The housing sector is in the grip of digital transformation. Change is occurring at a rapid rate and housing associations are challenged with adopting new tools that help them to meet increasing service demands, improve response times and operate more efficiently.

Webfleet is working with the National Housing Federation to help its members find solutions to these challenges for their vehicle fleets, so this blog puts a spotlight on the sector. Ahead of the upcoming Asset Management and Maintenance Conference and Exhibition, National Housing Federation CTO Carolyn Brown explains how housing associations can start to future-proof themselves.

It has been predicted that ‘the size of the digital universe will double every two years at least’ and, no doubt, there isn’t a sector that isn’t facing the challenge of dealing with the exponential growth of data.

Challenges around computing and network capacity at one end versus digital marketing and analytics at the other end.

Housing associations are multi-stakeholder, complex businesses working to service the needs of their tenants.  Social factors, such as people living longer, have a direct impact on our society’s housing needs and the consequent absorption of that need by our housing associations.

Efficiency and speed of delivery are essential to many service interfaces, from providing the bricks and mortar of homes to enabling tenants to report maintenance issues. And it goes beyond that to the internet of things (IoT), where software bundled into any internet-enabled device can help organisations to be one step ahead – faulty equipment sending out alerts, smart meters for energy use and so on.

We are all at different stages of our digital journey. Some Housing Associations are well advanced in that journey.

If we can all tap into this generation’s digital assets why don’t we or haven’t we? So the real question is not about if we can be ‘smarter’ for our stakeholders but why we aren’t all ‘smarter’ already?

Having somebody or a team of people in your organisation whose role it is to map that digital journey is a first step. From there it needs to be explained and communicated, absorbed into the cultural veins and fully supported by leadership.

Digital does not mean heavy investment with difficult-to-measure returns. Quite the contrary, the nature of data – and therefore digital – provides more measurements and analytics than silo processes will ever provide.

You don’t have to take giant leaps. Small ‘byte’ size, agile steps are a start in the right direction.  When you know what you want to start with, get the right people involved in getting you there.

Reputable and stable cloud service providers are the key to future proofing the digital journey. Get them on board and let them do the R&D that guarantees integration and functionality for the future.  That’s their bread and butter – it’s not that of the housing associations.

That said, the difficulty can often lie with the question of ‘where and how do we start?’ How about starting at the end? What’s most important to your main stakeholders, your tenants? Have you segmented and profiled them to understand and respond to their needs appropriately? An on-line form is easy for one person to complete whilst another will prefer to or possibly can only speak to somebody.

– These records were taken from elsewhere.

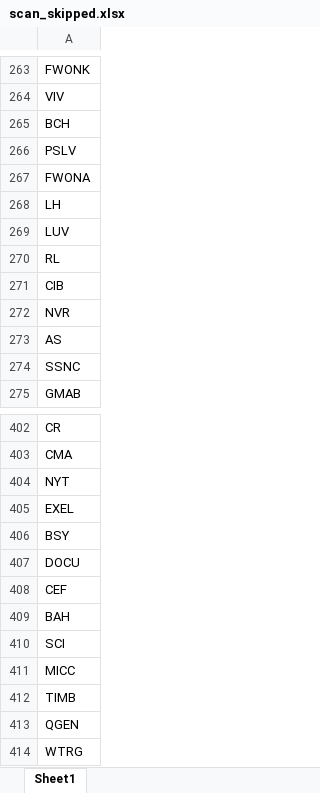
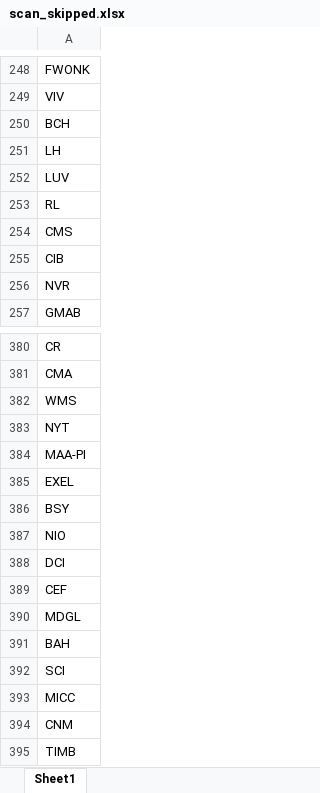
Before and after one commit to fbali10-ux/ABD_ikili_dip, an Excel workbook: scan_skipped.xlsx, sheet Sheet1, drawn as a sheet; only a part is shown, gaps mark what is left out; the shorter side is filled out with more unchanged rows; values as stored, in another font and other column widths than the file's, no borders; removed rows and columns are numbered as before the commit, all else as after; the diff covers the shown part only; the diff names each change by its address in the sheet, - before the commit and + after, or states it on an @@ line.

```diff
--- a/scan_skipped.xlsx (sheet Sheet1)
+++ b/scan_skipped.xlsx (sheet Sheet1)
-row 266: PSLV
-row 267: FWONA
+row 254: CMS
-row 273: AS
-row 274: SSNC
+row 382: WMS
+row 384: MAA-PI
-A387: DOCU
+A387: NIO
+row 388: DCI
+row 390: MDGL
+row 394: CNM
```
Also changed, not shown: 27 added rows, 38 removed rows and 7 edited cells elsewhere in this sheet, dip_yakalama_daily_120dip_rebound_sonuclar.xlsx, 1 other file.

We want to know where everyone is on this journey of going digital. What are your key challenges to digitisation? Is it a skills shortage or a lack of resource?  Or, if you are way down the line, how did you do get there?

Please share your experiences so we can all tap into suggestions for approach, technology and partners.

The vehicle fleet is one area that is ripe for transformation. Too often, vehicles are viewed as a set cost or regarded merely a means for getting from A to B when, in reality, this is an area where improvements can be achieved that help benefit many areas of an organisation. Telematics technology can help to reduce cost and improve safety through improvements in routing and driver behaviour, while offering potential for improved service by helping staff to minimise time on the road and become more productive. Visit the Webfleet Knowledge and Insight Centre for helpful advice guides that explain ways in which you can improve the fleet operation for the benefit of the entire organisation.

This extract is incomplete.